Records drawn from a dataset
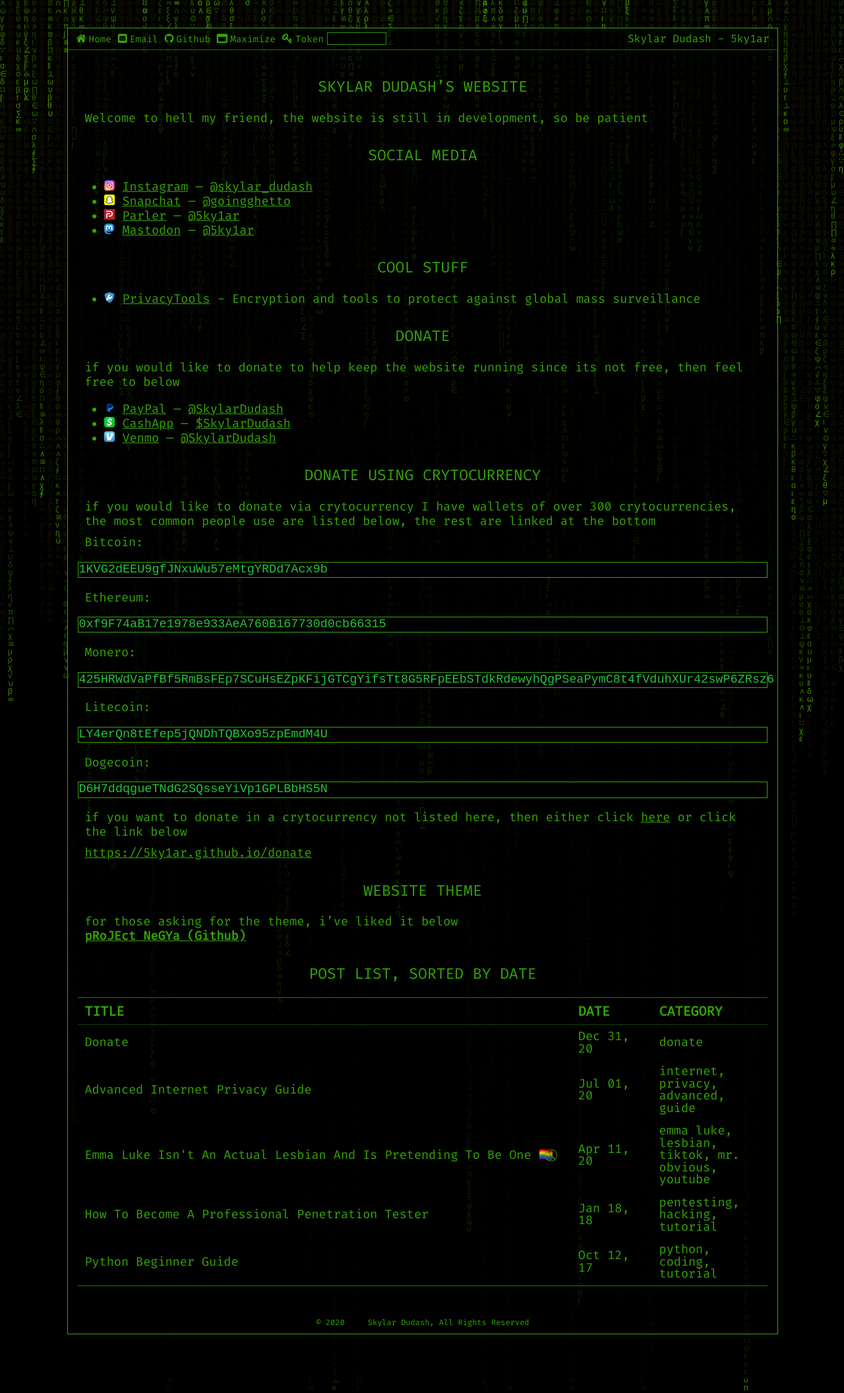
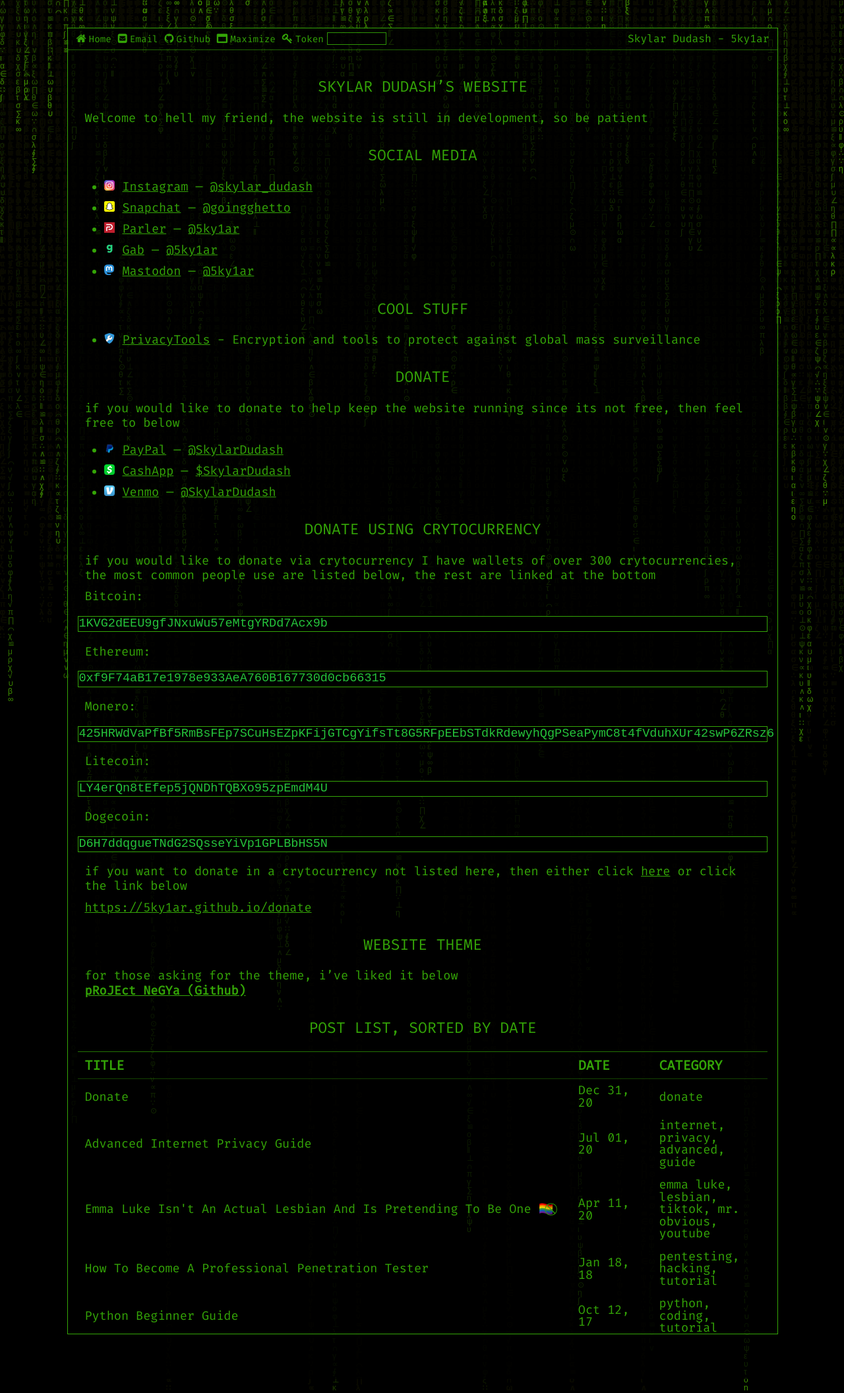
Before and after one commit to 5ky1ar/5ky1ar.github.io, a Jekyll site: the page built from pages/index.md, in a window 1280 px wide. Shown: the whole page at 66% size. Built offline with Jekyll 4.4.1, drawn with Linux system fonts in a browser that asks for light colours.

Commit message:
Added Gab Social Media Site

```diff
--- a/pages/index.md
+++ b/pages/index.md
@@ -18,25 +18,26 @@ Welcome to hell my friend, the website is still in development, so be patient
 # Social Media
 
 <ul>
-<li><img src="https://raw.githubusercontent.com/5ky1ar/5ky1ar.github.io/master/assets/img/instagram.png" alt="Instagram"> <a href="https://www.instagram.com/skylar_dudash/">Instagram</a> — <a href="https://www.instagram.com/skylar_dudash/">@skylar_dudash</a></li>
-<li><img src="https://raw.githubusercontent.com/5ky1ar/5ky1ar.github.io/master/assets/img/snapchat.png" alt="Snapchat"> <a href="https://snapchat.com/add/goingghetto">Snapchat</a> — <a href="https://snapchat.com/add/goingghetto">@goingghetto</a></li>
-<li><img src="https://raw.githubusercontent.com/5ky1ar/5ky1ar.github.io/master/assets/img/parler.png" alt="Parler"> <a href="https://parler.com/user/5ky1ar">Parler</a> — <a href="https://parler.com/user/5ky1ar">@5ky1ar</a></li>
-<li><img src="https://raw.githubusercontent.com/5ky1ar/5ky1ar.github.io/master/assets/img/mastodon.png" alt="Mastodon"> <a rel="me" href="https://mastodon.social/@5ky1ar">Mastodon</a> — <a rel="me" href="https://mastodon.social/@5ky1ar">@5ky1ar</a></li>
+<p><li><img src="https://raw.githubusercontent.com/5ky1ar/5ky1ar.github.io/master/assets/img/instagram.png" alt="Instagram"> <a href="https://www.instagram.com/skylar_dudash/">Instagram</a> — <a href="https://www.instagram.com/skylar_dudash/">@skylar_dudash</a></li></p>
+<p><li><img src="https://raw.githubusercontent.com/5ky1ar/5ky1ar.github.io/master/assets/img/snapchat.png" alt="Snapchat"> <a href="https://snapchat.com/add/goingghetto">Snapchat</a> — <a href="https://snapchat.com/add/goingghetto">@goingghetto</a></li></p>
+<p><li><img src="https://raw.githubusercontent.com/5ky1ar/5ky1ar.github.io/master/assets/img/parler.png" alt="Parler"> <a href="https://parler.com/user/5ky1ar">Parler</a> — <a href="https://parler.com/user/5ky1ar">@5ky1ar</a></li></p>
+<p><li><img src="https://raw.githubusercontent.com/5ky1ar/5ky1ar.github.io/master/assets/img/gab.png" alt=Gab> <a href="https://gab.com/5ky1ar">Gab</a> — <a href="https://gab.com/5ky1ar">@5ky1ar</a></li></p>
+<p><li><img src="https://raw.githubusercontent.com/5ky1ar/5ky1ar.github.io/master/assets/img/mastodon.png" alt="Mastodon"> <a rel="me" href="https://mastodon.social/@5ky1ar">Mastodon</a> — <a rel="me" href="https://mastodon.social/@5ky1ar">@5ky1ar</a></li></p>
 </ul>
 
 # Cool Stuff
 
-<ul
-><li><img src="https://raw.githubusercontent.com/5ky1ar/5ky1ar.github.io/master/assets/img/privacytools.png" alt="PrivacyTools"> <a href="https://www.privacytools.io">PrivacyTools</a> - Encryption and tools to protect against global mass surveillance</li>
+<ul>
+<p><li><img src="https://raw.githubusercontent.com/5ky1ar/5ky1ar.github.io/master/assets/img/privacytools.png" alt="PrivacyTools"> <a href="https://www.privacytools.io">PrivacyTools</a> - Encryption and tools to protect against global mass surveillance</li></p>
 </ul>
 
 # Donate
 if you would like to donate to help keep the website running since its not free, then feel free to below
 
 <ul>
-<li><img src="https://raw.githubusercontent.com/5ky1ar/5ky1ar.github.io/master/assets/img/paypal.png" alt="PayPal"> <a href="https://paypal.me/SkylarDudash">PayPal</a> — <a href="https://paypal.me/SkylarDudash">@SkylarDudash</a></li>
-<li><img src="https://raw.githubusercontent.com/5ky1ar/5ky1ar.github.io/master/assets/img/cashapp.png" alt="CashApp"> <a href="https://cash.app/$SkylarDudash">CashApp</a> — <a href="https://cash.app/$SkylarDudash">$SkylarDudash</a></li>
-<li><img src="https://raw.githubusercontent.com/5ky1ar/5ky1ar.github.io/master/assets/img/venmo.png" alt="Venmo"> <a href="https://venmo.com/SkylarDudash">Venmo</a> — <a href="https://venmo.com/SkylarDudash">@SkylarDudash</a></li>
+<p><li><img src="https://raw.githubusercontent.com/5ky1ar/5ky1ar.github.io/master/assets/img/paypal.png" alt="PayPal"> <a href="https://paypal.me/SkylarDudash">PayPal</a> — <a href="https://paypal.me/SkylarDudash">@SkylarDudash</a></li></p>
+<p><li><img src="https://raw.githubusercontent.com/5ky1ar/5ky1ar.github.io/master/assets/img/cashapp.png" alt="CashApp"> <a href="https://cash.app/$SkylarDudash">CashApp</a> — <a href="https://cash.app/$SkylarDudash">$SkylarDudash</a></li></p>
+<p><li><img src="https://raw.githubusercontent.com/5ky1ar/5ky1ar.github.io/master/assets/img/venmo.png" alt="Venmo"> <a href="https://venmo.com/SkylarDudash">Venmo</a> — <a href="https://venmo.com/SkylarDudash">@SkylarDudash</a></li></p>
 </ul>
 
 # Donate Using Crytocurrency
```
Also changed, not shown: assets/img/gab.png (added).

Task prompt: Show each line in the entries that holds the string "SkylarDudash".

Result of this task:
-<li><img src="https://raw.githubusercontent.com/5ky1ar/5ky1ar.github.io/master/assets/img/paypal.png" alt="PayPal"> <a href="https://paypal.me/SkylarDudash">PayPal</a> — <a href="https://paypal.me/SkylarDudash">@SkylarDudash</a></li>
-<li><img src="https://raw.githubusercontent.com/5ky1ar/5ky1ar.github.io/master/assets/img/cashapp.png" alt="CashApp"> <a href="https://cash.app/$SkylarDudash">CashApp</a> — <a href="https://cash.app/$SkylarDudash">$SkylarDudash</a></li>
-<li><img src="https://raw.githubusercontent.com/5ky1ar/5ky1ar.github.io/master/assets/img/venmo.png" alt="Venmo"> <a href="https://venmo.com/SkylarDudash">Venmo</a> — <a href="https://venmo.com/SkylarDudash">@SkylarDudash</a></li>
+<p><li><img src="https://raw.githubusercontent.com/5ky1ar/5ky1ar.github.io/master/assets/img/paypal.png" alt="PayPal"> <a href="https://paypal.me/SkylarDudash">PayPal</a> — <a href="https://paypal.me/SkylarDudash">@SkylarDudash</a></li></p>
+<p><li><img src="https://raw.githubusercontent.com/5ky1ar/5ky1ar.github.io/master/assets/img/cashapp.png" alt="CashApp"> <a href="https://cash.app/$SkylarDudash">CashApp</a> — <a href="https://cash.app/$SkylarDudash">$SkylarDudash</a></li></p>
+<p><li><img src="https://raw.githubusercontent.com/5ky1ar/5ky1ar.github.io/master/assets/img/venmo.png" alt="Venmo"> <a href="https://venmo.com/SkylarDudash">Venmo</a> — <a href="https://venmo.com/SkylarDudash">@SkylarDudash</a></li></p>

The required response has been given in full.